Gifts book redesigns and redefines

Aug 01, 1998 9:30 PM  By

A month ago, if Janet Thompson, vice president of The San Francisco Music Box Co. catalog, had met the Wizard of Oz, she probably would have asked for a heart. Not for her, but for her catalog. Numerous design changes in past years, she felt, had made the book busy, hard to read, and too promotional. “It lost all its heart,” she says.

Now, Thompson hopes a redesign will put the book back on track. The 20-year-old musical collectibles catalog was redesigned prior to its July mailing. The company is hoping that the redesign, along with the introduction of a new product line and more prospecting, will accelerate growth. After five years of 5% average annual growth, the San Francisco Music Box catalog took in roughly $10 million in sales last year. The Walnut Creek, CA-based mailer, owned by Venator Group (formerly Woolworth), is hoping to see a 7% sales increase this year and a 10%-12% increase in 1999. Thompson also hopes to broaden the core 40- to 55-year-old female base to a slightly younger audience.

Growth by design Formerly a digest, the catalog now measures 8-1/2″ x 11″. It also now includes, for the first time, nonmusical merchandise. The July mailing introduced Spirit of the City, a line of San Francisco-themed nonmusical items such as Victorian candelabras, antique jewelry, and beaded bags.

To bring the catalog’s design back to a look that best suits the merchandise, Thompson has emphasized editorial that informs readers about the history of the products and introduces some of the artists. Roughly 90% of the merchandise is exclusive to San Francisco Music Box, including Boyds Bears by Gary Lowenthal and the Enchanted Fantasy line of musical figurines by Marjorie Sarnat. The catalog also has an exclusive license from National Geographic to sell musical wildlife figurines. Seventy percent of the catalog’s line is created inhouse, and Thompson wants to see that grow. “We get our best margin on products we develop ourselves,” she says.

To introduce the revitalized catalog, the company mailed it to 1.2 million names rented from high-end collectibles and gifts lists. An additional 500,000 people received a Spirit of the City test catalog selling only the new line, which is also being tested in 12 of the company’s 180 Music Box stores.
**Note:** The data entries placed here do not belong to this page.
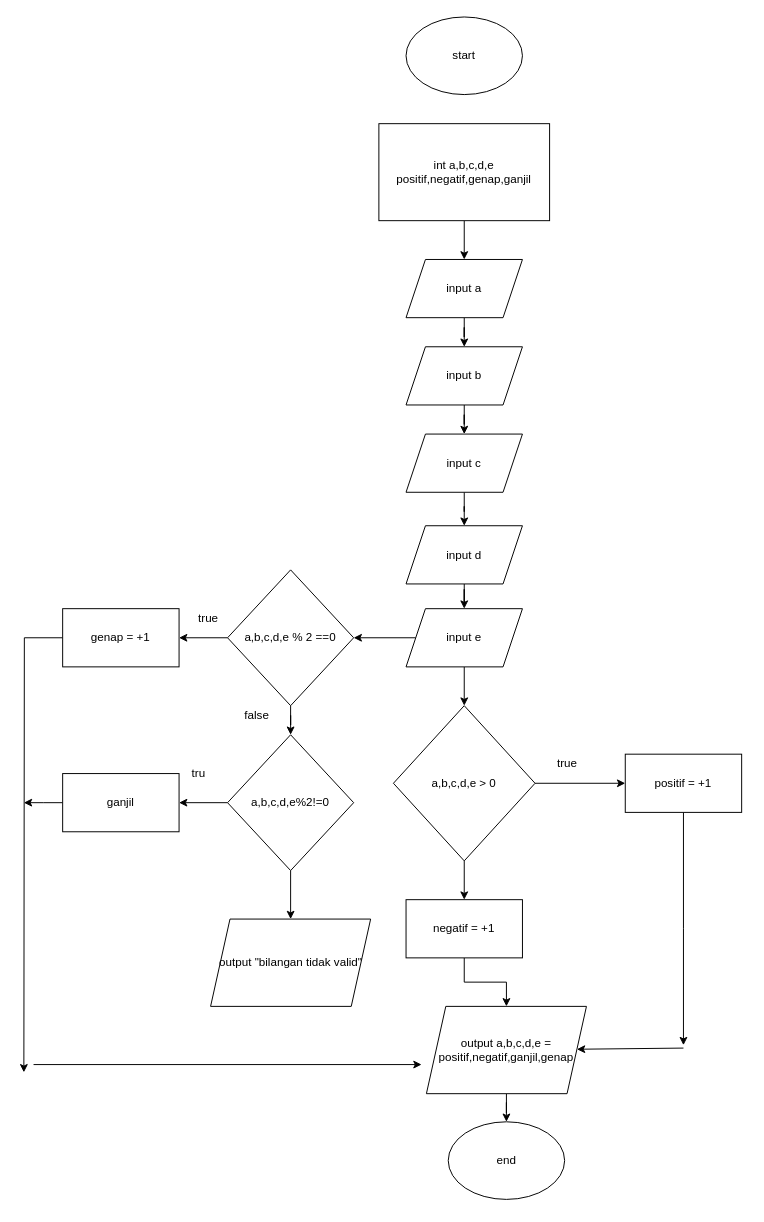
The draw.io diagram Tugas 3 Log&Algo.drawio in hafidalim/flowchart_kp, before the edit. Source tidied: cells renumbered, new cells numbered last; positions are measured from the earlier drawing's top-left corner, leaving out a move shared by most shapes. Both pictures are drawn from the tidied source at 97%, with x=0, y=0 at pixel (23, 16).
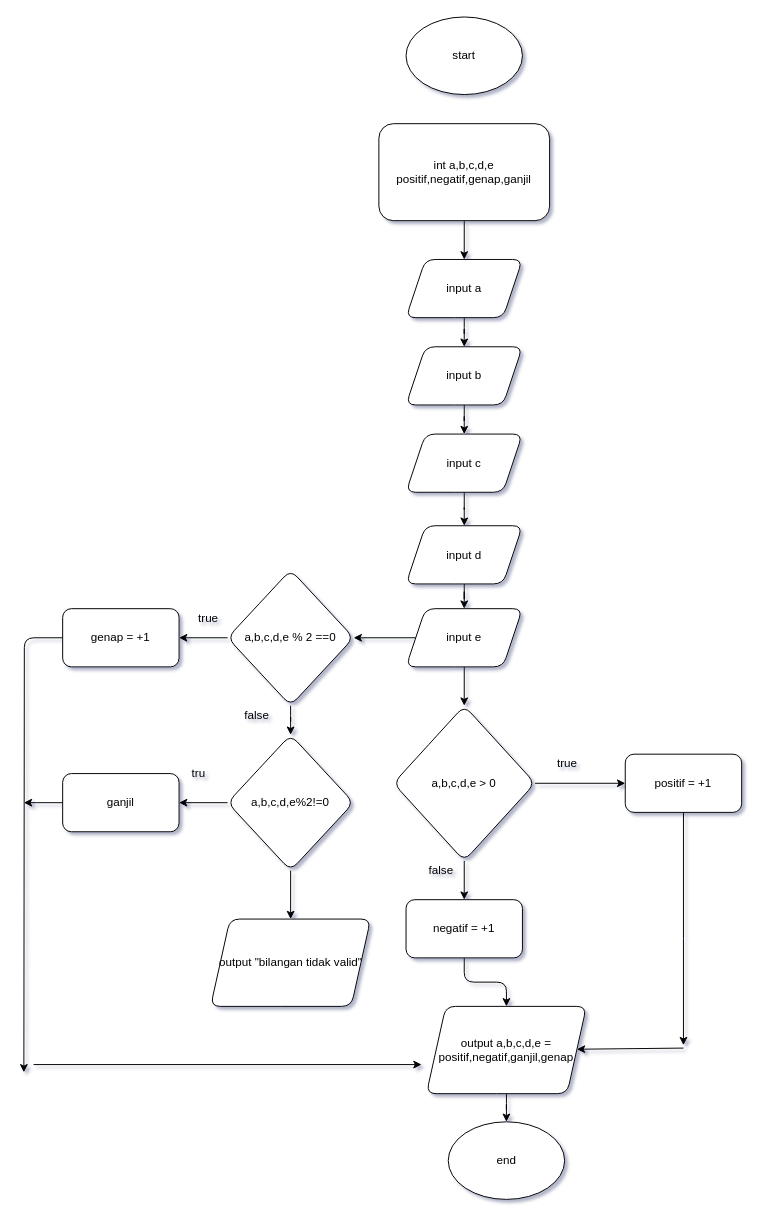
The same page after the edit.

Diff of the diagram source:
```diff
@@
-<mxGraphModel>
+<mxGraphModel shadow="1">
@@
-    <mxCell id="2" value="start" style="ellipse;whiteSpace=wrap;html=1;" parent="1" vertex="1">
+    <mxCell id="2" value="start" style="ellipse;whiteSpace=wrap;html=1;rounded=1;" parent="1" vertex="1">
       <mxGeometry x="394.1" width="120" height="80" as="geometry" />
     </mxCell>
-    <mxCell id="3" style="edgeStyle=orthogonalEdgeStyle;rounded=0;jettySize=auto;html=1;" parent="1" edge="1" source="4" target="6">
+    <mxCell id="3" style="edgeStyle=orthogonalEdgeStyle;jettySize=auto;html=1;" parent="1" edge="1" source="4" target="6">
       <mxGeometry relative="1" as="geometry" />
     </mxCell>
-    <mxCell id="4" value="int a,b,c,d,e&lt;br&gt;positif,negatif,genap,ganjil" style="rounded=0;whiteSpace=wrap;html=1;" parent="1" vertex="1">
+    <mxCell id="4" value="int a,b,c,d,e&lt;br&gt;positif,negatif,genap,ganjil" style="whiteSpace=wrap;html=1;rounded=1;" parent="1" vertex="1">
       <mxGeometry x="366.1" y="110" width="176" height="100" as="geometry" />
     </mxCell>
-    <mxCell id="5" style="edgeStyle=orthogonalEdgeStyle;rounded=0;jettySize=auto;html=1;" parent="1" edge="1" source="6" target="8">
+    <mxCell id="5" style="edgeStyle=orthogonalEdgeStyle;jettySize=auto;html=1;" parent="1" edge="1" source="6" target="8">
       <mxGeometry relative="1" as="geometry" />
     </mxCell>
-    <mxCell id="6" value="input a" style="shape=parallelogram;perimeter=parallelogramPerimeter;whiteSpace=wrap;html=1;fixedSize=1;rounded=0;" parent="1" vertex="1">
+    <mxCell id="6" value="input a" style="shape=parallelogram;perimeter=parallelogramPerimeter;whiteSpace=wrap;html=1;fixedSize=1;rounded=1;" parent="1" vertex="1">
       <mxGeometry x="394.1" y="250" width="120" height="60" as="geometry" />
     </mxCell>
-    <mxCell id="7" style="edgeStyle=orthogonalEdgeStyle;rounded=0;jettySize=auto;html=1;" parent="1" edge="1" source="8" target="10">
+    <mxCell id="7" style="edgeStyle=orthogonalEdgeStyle;jettySize=auto;html=1;" parent="1" edge="1" source="8" target="10">
       <mxGeometry relative="1" as="geometry" />
     </mxCell>
-    <mxCell id="8" value="input b" style="shape=parallelogram;perimeter=parallelogramPerimeter;whiteSpace=wrap;html=1;fixedSize=1;rounded=0;" parent="1" vertex="1">
+    <mxCell id="8" value="input b" style="shape=parallelogram;perimeter=parallelogramPerimeter;whiteSpace=wrap;html=1;fixedSize=1;rounded=1;" parent="1" vertex="1">
       <mxGeometry x="394.1" y="340" width="120" height="60" as="geometry" />
     </mxCell>
-    <mxCell id="9" style="edgeStyle=orthogonalEdgeStyle;rounded=0;jettySize=auto;html=1;" parent="1" edge="1" source="10" target="12">
+    <mxCell id="9" style="edgeStyle=orthogonalEdgeStyle;jettySize=auto;html=1;" parent="1" edge="1" source="10" target="12">
       <mxGeometry relative="1" as="geometry" />
     </mxCell>
-    <mxCell id="10" value="input c" style="shape=parallelogram;perimeter=parallelogramPerimeter;whiteSpace=wrap;html=1;fixedSize=1;rounded=0;" parent="1" vertex="1">
+    <mxCell id="10" value="input c" style="shape=parallelogram;perimeter=parallelogramPerimeter;whiteSpace=wrap;html=1;fixedSize=1;rounded=1;" parent="1" vertex="1">
       <mxGeometry x="394.1" y="430" width="120" height="60" as="geometry" />
     </mxCell>
-    <mxCell id="11" style="edgeStyle=orthogonalEdgeStyle;rounded=0;jettySize=auto;html=1;" parent="1" edge="1" source="12" target="15">
+    <mxCell id="11" style="edgeStyle=orthogonalEdgeStyle;jettySize=auto;html=1;" parent="1" edge="1" source="12" target="15">
       <mxGeometry relative="1" as="geometry" />
     </mxCell>
-    <mxCell id="12" value="input d" style="shape=parallelogram;perimeter=parallelogramPerimeter;whiteSpace=wrap;html=1;fixedSize=1;rounded=0;" parent="1" vertex="1">
+    <mxCell id="12" value="input d" style="shape=parallelogram;perimeter=parallelogramPerimeter;whiteSpace=wrap;html=1;fixedSize=1;rounded=1;" parent="1" vertex="1">
       <mxGeometry x="394.1" y="524.5" width="120" height="60" as="geometry" />
     </mxCell>
-    <mxCell id="13" style="edgeStyle=orthogonalEdgeStyle;rounded=0;jettySize=auto;html=1;" parent="1" edge="1" source="15" target="18">
+    <mxCell id="13" style="edgeStyle=orthogonalEdgeStyle;jettySize=auto;html=1;" parent="1" edge="1" source="15" target="18">
       <mxGeometry relative="1" as="geometry" />
     </mxCell>
-    <mxCell id="14" style="edgeStyle=orthogonalEdgeStyle;rounded=0;jettySize=auto;html=1;" parent="1" edge="1" source="15" target="32">
+    <mxCell id="14" style="edgeStyle=orthogonalEdgeStyle;jettySize=auto;html=1;" parent="1" edge="1" source="15" target="32">
       <mxGeometry relative="1" as="geometry" />
     </mxCell>
-    <mxCell id="15" value="input e" style="shape=parallelogram;perimeter=parallelogramPerimeter;whiteSpace=wrap;html=1;fixedSize=1;rounded=0;" parent="1" vertex="1">
+    <mxCell id="15" value="input e" style="shape=parallelogram;perimeter=parallelogramPerimeter;whiteSpace=wrap;html=1;fixedSize=1;rounded=1;" parent="1" vertex="1">
       <mxGeometry x="394.1" y="610" width="120" height="60" as="geometry" />
     </mxCell>
-    <mxCell id="16" style="edgeStyle=orthogonalEdgeStyle;rounded=0;jettySize=auto;html=1;" parent="1" edge="1" source="18" target="20">
+    <mxCell id="16" style="edgeStyle=orthogonalEdgeStyle;jettySize=auto;html=1;" parent="1" edge="1" source="18" target="20">
       <mxGeometry relative="1" as="geometry" />
     </mxCell>
-    <mxCell id="17" style="edgeStyle=orthogonalEdgeStyle;rounded=0;jettySize=auto;html=1;" parent="1" edge="1" source="18" target="24">
+    <mxCell id="17" style="edgeStyle=orthogonalEdgeStyle;jettySize=auto;html=1;" parent="1" edge="1" source="18" target="24">
       <mxGeometry relative="1" as="geometry" />
     </mxCell>
-    <mxCell id="18" value="a,b,c,d,e % 2 ==0" style="rhombus;whiteSpace=wrap;html=1;" parent="1" vertex="1">
+    <mxCell id="18" value="a,b,c,d,e % 2 ==0" style="rhombus;whiteSpace=wrap;html=1;rounded=1;" parent="1" vertex="1">
       <mxGeometry x="210.1" y="570" width="130" height="140" as="geometry" />
     </mxCell>
-    <mxCell id="19" style="edgeStyle=orthogonalEdgeStyle;rounded=0;jettySize=auto;html=1;" parent="1" edge="1" source="20">
+    <mxCell id="19" style="edgeStyle=orthogonalEdgeStyle;jettySize=auto;html=1;" parent="1" edge="1" source="20">
       <mxGeometry relative="1" as="geometry">
         <mxPoint x="0.1" y="1088" as="targetPoint" />
       </mxGeometry>
     </mxCell>
-    <mxCell id="20" value="genap = +1" style="whiteSpace=wrap;html=1;" parent="1" vertex="1">
+    <mxCell id="20" value="genap = +1" style="whiteSpace=wrap;html=1;rounded=1;" parent="1" vertex="1">
       <mxGeometry x="40.1" y="610" width="120" height="60" as="geometry" />
     </mxCell>
-    <mxCell id="21" value="true" style="text;html=1;align=center;verticalAlign=middle;" parent="1" vertex="1">
+    <mxCell id="21" value="true" style="text;html=1;align=center;verticalAlign=middle;rounded=1;" parent="1" vertex="1">
       <mxGeometry x="170.1" y="610" width="40" height="20" as="geometry" />
     </mxCell>
-    <mxCell id="22" style="edgeStyle=orthogonalEdgeStyle;rounded=0;jettySize=auto;html=1;" parent="1" edge="1" source="24" target="27">
+    <mxCell id="22" style="edgeStyle=orthogonalEdgeStyle;jettySize=auto;html=1;" parent="1" edge="1" source="24" target="27">
       <mxGeometry relative="1" as="geometry" />
     </mxCell>
-    <mxCell id="23" style="edgeStyle=orthogonalEdgeStyle;rounded=0;jettySize=auto;html=1;" parent="1" edge="1" source="24" target="29">
+    <mxCell id="23" style="edgeStyle=orthogonalEdgeStyle;jettySize=auto;html=1;" parent="1" edge="1" source="24" target="29">
       <mxGeometry relative="1" as="geometry" />
     </mxCell>
-    <mxCell id="24" value="a,b,c,d,e%2!=0" style="rhombus;whiteSpace=wrap;html=1;" parent="1" vertex="1">
+    <mxCell id="24" value="a,b,c,d,e%2!=0" style="rhombus;whiteSpace=wrap;html=1;rounded=1;" parent="1" vertex="1">
       <mxGeometry x="210.1" y="740" width="130" height="140" as="geometry" />
     </mxCell>
-    <mxCell id="25" value="false" style="text;html=1;align=center;verticalAlign=middle;" parent="1" vertex="1">
+    <mxCell id="25" value="false" style="text;html=1;align=center;verticalAlign=middle;rounded=1;" parent="1" vertex="1">
       <mxGeometry x="220.1" y="710" width="40" height="20" as="geometry" />
     </mxCell>
-    <mxCell id="26" style="edgeStyle=orthogonalEdgeStyle;rounded=0;jettySize=auto;html=1;" parent="1" edge="1" source="27">
+    <mxCell id="26" style="edgeStyle=orthogonalEdgeStyle;jettySize=auto;html=1;" parent="1" edge="1" source="27">
       <mxGeometry relative="1" as="geometry">
         <mxPoint x="0.1" y="810" as="targetPoint" />
       </mxGeometry>
     </mxCell>
-    <mxCell id="27" value="ganjil" style="whiteSpace=wrap;html=1;" parent="1" vertex="1">
+    <mxCell id="27" value="ganjil" style="whiteSpace=wrap;html=1;rounded=1;" parent="1" vertex="1">
       <mxGeometry x="40.1" y="780" width="120" height="60" as="geometry" />
     </mxCell>
-    <mxCell id="28" value="tru" style="text;html=1;align=center;verticalAlign=middle;" parent="1" vertex="1">
+    <mxCell id="28" value="tru" style="text;html=1;align=center;verticalAlign=middle;rounded=1;" parent="1" vertex="1">
       <mxGeometry x="165.1" y="770" width="30" height="20" as="geometry" />
     </mxCell>
-    <mxCell id="29" value="output &quot;bilangan tidak valid&quot;" style="shape=parallelogram;perimeter=parallelogramPerimeter;whiteSpace=wrap;html=1;fixedSize=1;" parent="1" vertex="1">
+    <mxCell id="29" value="output &quot;bilangan tidak valid&quot;" style="shape=parallelogram;perimeter=parallelogramPerimeter;whiteSpace=wrap;html=1;fixedSize=1;rounded=1;" parent="1" vertex="1">
       <mxGeometry x="192.6" y="930" width="165" height="90" as="geometry" />
     </mxCell>
-    <mxCell id="30" style="edgeStyle=orthogonalEdgeStyle;rounded=0;jettySize=auto;html=1;" parent="1" edge="1" source="32" target="34">
+    <mxCell id="30" style="edgeStyle=orthogonalEdgeStyle;jettySize=auto;html=1;" parent="1" edge="1" source="32" target="34">
       <mxGeometry relative="1" as="geometry" />
     </mxCell>
-    <mxCell id="31" style="edgeStyle=orthogonalEdgeStyle;rounded=0;jettySize=auto;html=1;" parent="1" edge="1" source="32" target="37">
+    <mxCell id="31" style="edgeStyle=orthogonalEdgeStyle;jettySize=auto;html=1;" parent="1" edge="1" source="32" target="37">
       <mxGeometry relative="1" as="geometry" />
     </mxCell>
-    <mxCell id="32" value="a,b,c,d,e &amp;gt; 0" style="rhombus;whiteSpace=wrap;html=1;rounded=0;" parent="1" vertex="1">
+    <mxCell id="32" value="a,b,c,d,e &amp;gt; 0" style="rhombus;whiteSpace=wrap;html=1;rounded=1;" parent="1" vertex="1">
       <mxGeometry x="381.1" y="710" width="146" height="160" as="geometry" />
     </mxCell>
-    <mxCell id="33" style="edgeStyle=orthogonalEdgeStyle;rounded=0;jettySize=auto;html=1;" parent="1" edge="1" source="34">
+    <mxCell id="33" style="edgeStyle=orthogonalEdgeStyle;jettySize=auto;html=1;" parent="1" edge="1" source="34">
       <mxGeometry relative="1" as="geometry">
         <mxPoint x="680.1" y="1060" as="targetPoint" />
       </mxGeometry>
     </mxCell>
-    <mxCell id="34" value="positif = +1" style="whiteSpace=wrap;html=1;rounded=0;" parent="1" vertex="1">
+    <mxCell id="34" value="positif = +1" style="whiteSpace=wrap;html=1;rounded=1;" parent="1" vertex="1">
       <mxGeometry x="620.1" y="760" width="120" height="60" as="geometry" />
     </mxCell>
-    <mxCell id="35" value="true" style="text;html=1;align=center;verticalAlign=middle;" parent="1" vertex="1">
+    <mxCell id="35" value="true" style="text;html=1;align=center;verticalAlign=middle;rounded=1;" parent="1" vertex="1">
       <mxGeometry x="540.1" y="760" width="40" height="20" as="geometry" />
     </mxCell>
-    <mxCell id="36" style="edgeStyle=orthogonalEdgeStyle;rounded=0;jettySize=auto;html=1;" parent="1" edge="1" source="37" target="39">
+    <mxCell id="36" style="edgeStyle=orthogonalEdgeStyle;jettySize=auto;html=1;" parent="1" edge="1" source="37" target="39">
       <mxGeometry relative="1" as="geometry" />
     </mxCell>
-    <mxCell id="37" value="negatif = +1" style="whiteSpace=wrap;html=1;rounded=0;" parent="1" vertex="1">
+    <mxCell id="37" value="negatif = +1" style="whiteSpace=wrap;html=1;rounded=1;" parent="1" vertex="1">
       <mxGeometry x="394.1" y="910" width="120" height="60" as="geometry" />
     </mxCell>
-    <mxCell id="38" style="edgeStyle=orthogonalEdgeStyle;rounded=0;jettySize=auto;html=1;" parent="1" edge="1" source="39" target="42">
+    <mxCell id="38" style="edgeStyle=orthogonalEdgeStyle;jettySize=auto;html=1;" parent="1" edge="1" source="39" target="42">
       <mxGeometry relative="1" as="geometry" />
     </mxCell>
-    <mxCell id="39" value="output a,b,c,d,e = positif,negatif,ganjil,genap" style="shape=parallelogram;perimeter=parallelogramPerimeter;whiteSpace=wrap;html=1;fixedSize=1;" parent="1" vertex="1">
+    <mxCell id="39" value="output a,b,c,d,e = positif,negatif,ganjil,genap" style="shape=parallelogram;perimeter=parallelogramPerimeter;whiteSpace=wrap;html=1;fixedSize=1;rounded=1;" parent="1" vertex="1">
       <mxGeometry x="415.1" y="1020" width="165" height="90" as="geometry" />
     </mxCell>
@@
-    <mxCell id="42" value="end" style="ellipse;whiteSpace=wrap;html=1;" parent="1" vertex="1">
+    <mxCell id="42" value="end" style="ellipse;whiteSpace=wrap;html=1;rounded=1;" parent="1" vertex="1">
       <mxGeometry x="437.6" y="1139" width="120" height="80" as="geometry" />
     </mxCell>
+    <mxCell id="43" value="false" style="text;html=1;align=center;verticalAlign=middle;" parent="1" vertex="1">
+      <mxGeometry x="410" y="870" width="40" height="20" as="geometry" />
+    </mxCell>
```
Thompson doubts, however, that the company will spin off Spirit of the City as a separate book. “Originally that was our intention,” she says. “But I think we’ll integrate it into one larger and better book to maintain brand continuity.”